━━ Data ━━
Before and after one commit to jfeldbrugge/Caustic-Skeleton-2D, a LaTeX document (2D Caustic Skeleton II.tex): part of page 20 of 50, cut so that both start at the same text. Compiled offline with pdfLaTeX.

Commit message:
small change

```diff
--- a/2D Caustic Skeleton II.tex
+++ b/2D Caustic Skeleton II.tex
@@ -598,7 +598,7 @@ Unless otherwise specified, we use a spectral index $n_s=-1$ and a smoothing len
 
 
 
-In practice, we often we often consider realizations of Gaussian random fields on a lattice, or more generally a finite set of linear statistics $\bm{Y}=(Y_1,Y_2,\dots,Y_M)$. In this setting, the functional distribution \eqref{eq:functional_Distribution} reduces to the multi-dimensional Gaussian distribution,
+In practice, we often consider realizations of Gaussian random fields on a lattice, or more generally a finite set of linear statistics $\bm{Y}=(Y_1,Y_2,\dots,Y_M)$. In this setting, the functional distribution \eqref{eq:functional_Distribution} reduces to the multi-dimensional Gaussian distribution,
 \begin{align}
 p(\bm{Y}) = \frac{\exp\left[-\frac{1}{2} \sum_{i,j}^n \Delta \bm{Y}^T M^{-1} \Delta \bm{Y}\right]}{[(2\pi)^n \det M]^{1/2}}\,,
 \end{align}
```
━━━
Filtering the entries above by the word "Caustic", copy each line that matches.

→ Solution
Before and after one commit to jfeldbrugge/Caustic-Skeleton-2D, a LaTeX document (2D Caustic Skeleton II.tex): part of page 20 of 50, cut so that both start at the same text. Compiled offline with pdfLaTeX.
--- a/2D Caustic Skeleton II.tex
+++ b/2D Caustic Skeleton II.tex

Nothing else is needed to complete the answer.